A Foreign Investment Promotion and Protection Agreement (FIPPA) was signed by Nigeria and Canada in May 2014, which Canada ratified in 2014.
But Nigeria decided not to ratify the agreement because it was later found unbalanced and not consistent with Nigeria’s 2016 bilateral investment treaty (BIT) model.
Nigeria has therefore requested for the amendment or renegotiation of the agreement.
Explaining Nigeria’s position, Yewande Sadiku, Executive Secretary of Nigeria Investment Promotion Council (NIPC) said under a Country-focused investment promotion strategy, NIPC has undertaken diligent process of identifying countries that are strategic to Nigeria’s quest for direct investments.
“The deep-dive analysis conducted to determine the priority countries was based on five broad criteria related to Nigeria’s trade relations, global and sectoral investment flows, and Nigeria’s strategic relationships.
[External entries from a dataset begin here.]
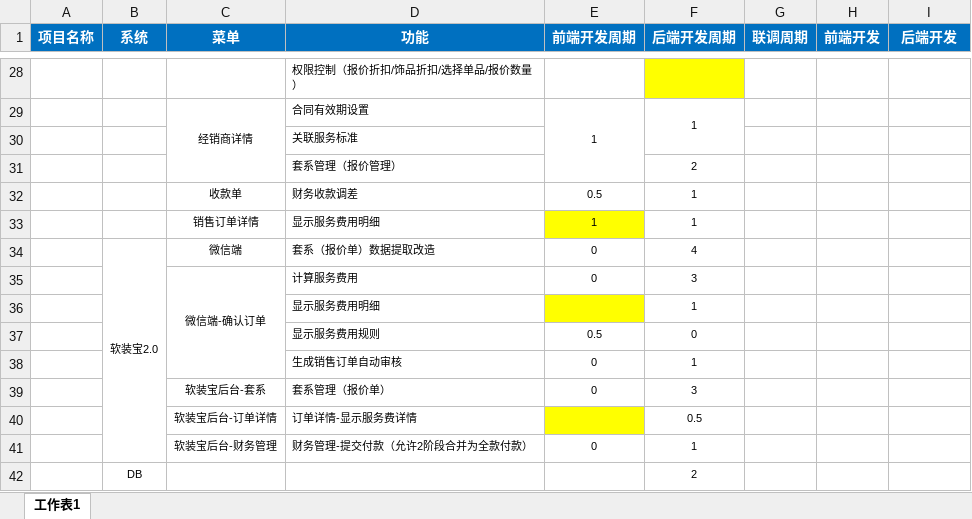
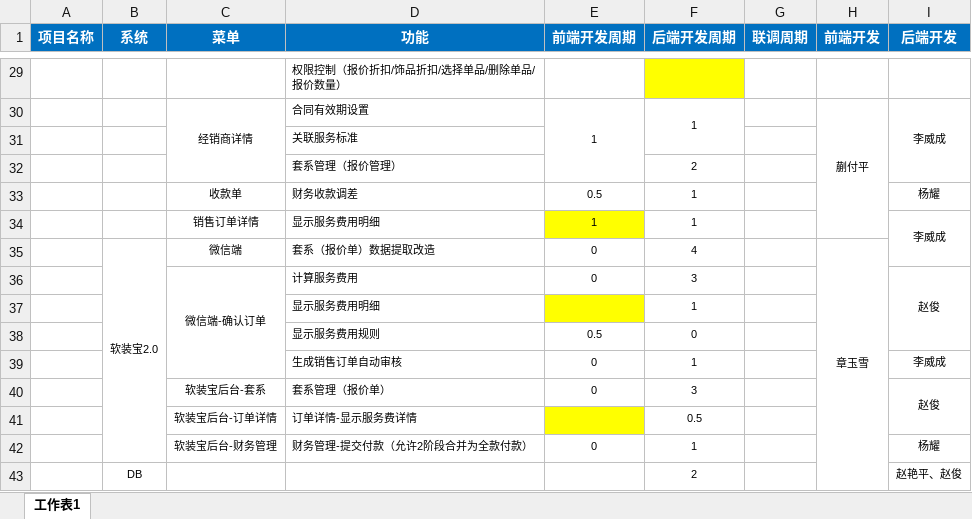
Before and after one commit to kuaifuping/txt, an Excel workbook: 报价系统功能清单0510.xlsx, sheet 工作表1, drawn as a sheet; only a part is shown, gaps mark what is left out; values as stored, in another font and other column widths than the file's, no borders; addresses are those after the commit; the diff covers the shown part only; the diff names each change by its address in the sheet, - before the commit and + after, or states it on an @@ line.

```diff
--- a/报价系统功能清单0510.xlsx (sheet 工作表1)
+++ b/报价系统功能清单0510.xlsx (sheet 工作表1)
-D29 (功能): 权限控制（报价折扣/饰品折扣/选择单品/报价数量）
+D29 (功能): 权限控制（报价折扣/饰品折扣/选择单品/删除单品/报价数量）
-H30 (前端开发): (empty)
+H30 (前端开发): 蒯付平
+H30:H34 merged
-I30 (后端开发): (empty)
+I30 (后端开发): 李威成
+I30:I32 merged
-I33 (后端开发): (empty)
+I33 (后端开发): 杨耀
-I34 (后端开发): (empty)
+I34 (后端开发): 李威成
+I34:I35 merged
-H35 (前端开发): (empty)
+H35 (前端开发): 章玉雪
+H35:H43 merged
-I36 (后端开发): (empty)
+I36 (后端开发): 赵俊
+I36:I38 merged
-I39 (后端开发): (empty)
+I39 (后端开发): 李威成
-I40 (后端开发): (empty)
+I40 (后端开发): 赵俊
+I40:I41 merged
-I42 (后端开发): (empty)
+I42 (后端开发): 杨耀
-I43 (后端开发): (empty)
+I43 (后端开发): 赵艳平、赵俊
```
Also changed, not shown: 1 added row, 7 edited cells and merged cells elsewhere in this sheet, 1 other file.
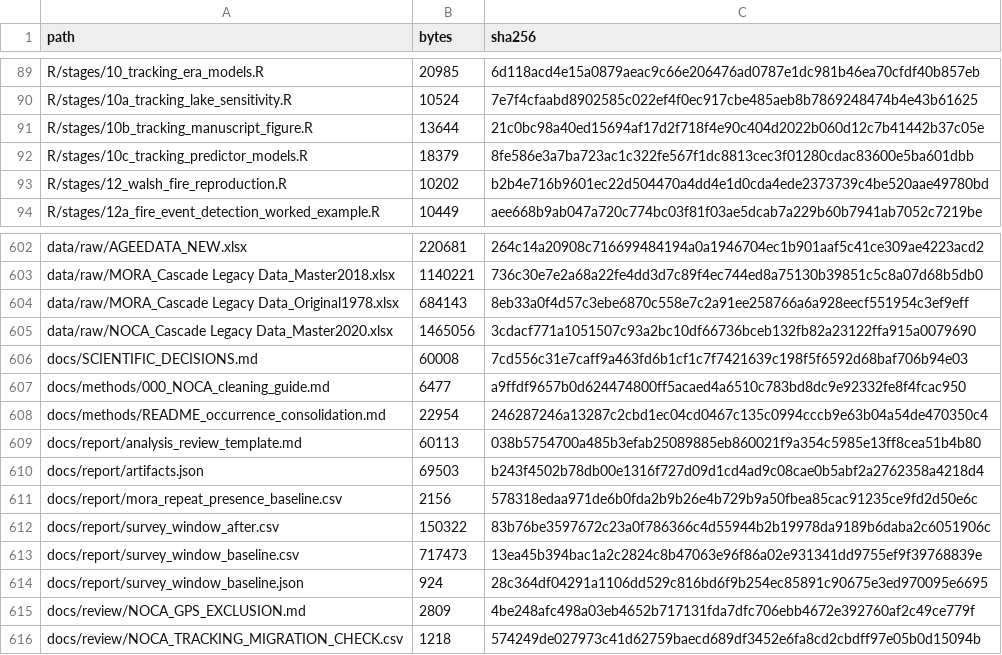
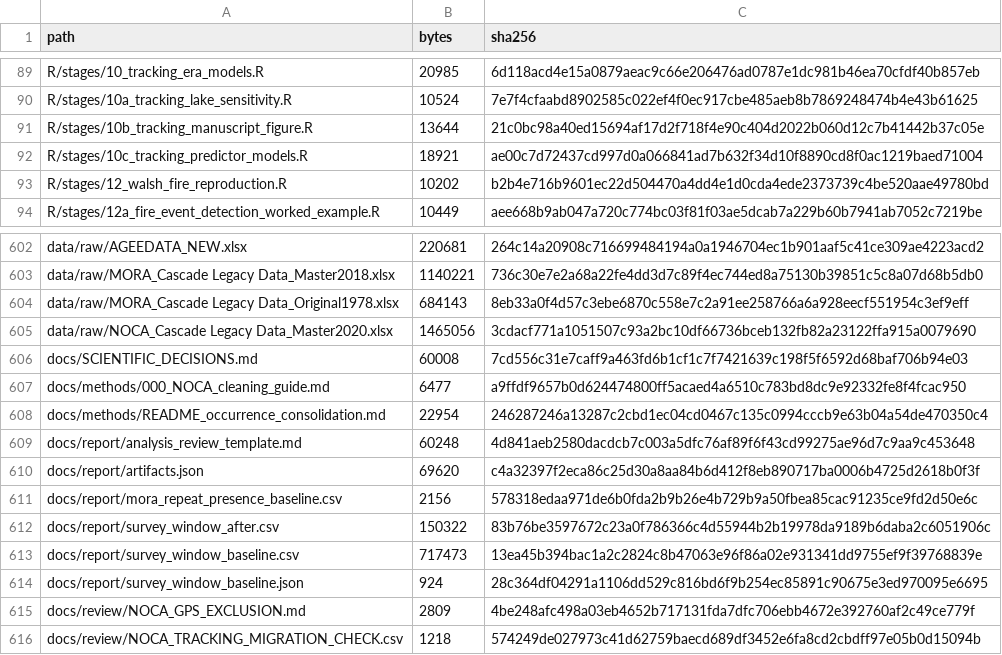
Before and after one commit to billurbektas/PaleoACES, a CSV file: docs/assets/analysis/inputs.csv, drawn as a sheet; only a part is shown, gaps mark what is left out.

```diff
--- a/docs/assets/analysis/inputs.csv
+++ b/docs/assets/analysis/inputs.csv
@@ -91,3 +91,3 @@ R/stages/10a_tracking_lake_sensitivity.R,10524,7e7f4cfaabd8902585c022ef4f0ec917c
 R/stages/10b_tracking_manuscript_figure.R,13644,21c0bc98a40ed15694af17d2f718f4e90c404d2022b060d12c7b41442b37c05e
-R/stages/10c_tracking_predictor_models.R,18379,8fe586e3a7ba723ac1c322fe567f1dc8813cec3f01280cdac83600e5ba601dbb
+R/stages/10c_tracking_predictor_models.R,18921,ae00c7d72437cd997d0a066841ad7b632f34d10f8890cd8f0ac1219baed71004
 R/stages/12_walsh_fire_reproduction.R,10202,b2b4e716b9601ec22d504470a4dd4e1d0cda4ede2373739c4be520aae49780bd
@@ -608,4 +608,4 @@ docs/methods/000_NOCA_cleaning_guide.md,6477,a9ffdf9657b0d624474800ff5acaed4a651
 docs/methods/README_occurrence_consolidation.md,22954,246287246a13287c2cbd1ec04cd0467c135c0994cccb9e63b04a54de470350c4
-docs/report/analysis_review_template.md,60113,038b5754700a485b3efab25089885eb860021f9a354c5985e13ff8cea51b4b80
-docs/report/artifacts.json,69503,b243f4502b78db00e1316f727d09d1cd4ad9c08cae0b5abf2a2762358a4218d4
+docs/report/analysis_review_template.md,60248,4d841aeb2580dacdcb7c003a5dfc76af89f6f43cd99275ae96d7c9aa9c453648
+docs/report/artifacts.json,69620,c4a32397f2eca86c25d30a8aa84b6d412f8eb890717ba0006b4725d2618b0f3f
 docs/report/mora_repeat_presence_baseline.csv,2156,578318edaa971de6b0fda2b9b26e4b729b9a50fbea85cac91235ce9fd2d50e6c
```
Also changed, not shown: docs/assets/analysis/artifacts.csv, docs/assets/analysis/results.csv, 12 other files.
“Twenty countries were identified as being of strategic importance for investment promotion. NIPC is now working on building strategic relationships with the top 3-5 countries.”
She said although Canada is among the 20 countries of strategic importance, Nigeria’s new policy considers investors’ rights but ensures that Nigeria is not disadvantaged.
Having listened to all the parties involved, including officials of the ministry, Mr Enelamah urged them to take the necessary steps to resolve the issues speedily.
He was confident of the ability of Nigeria and Canada to harness their mutual interests and synergies effectively.
Investment promotion capabilities of NIPC focuses on proactively targeting and attracting domestic and international investors and investments. It is also actively providing after-care support for businesses in Nigeria.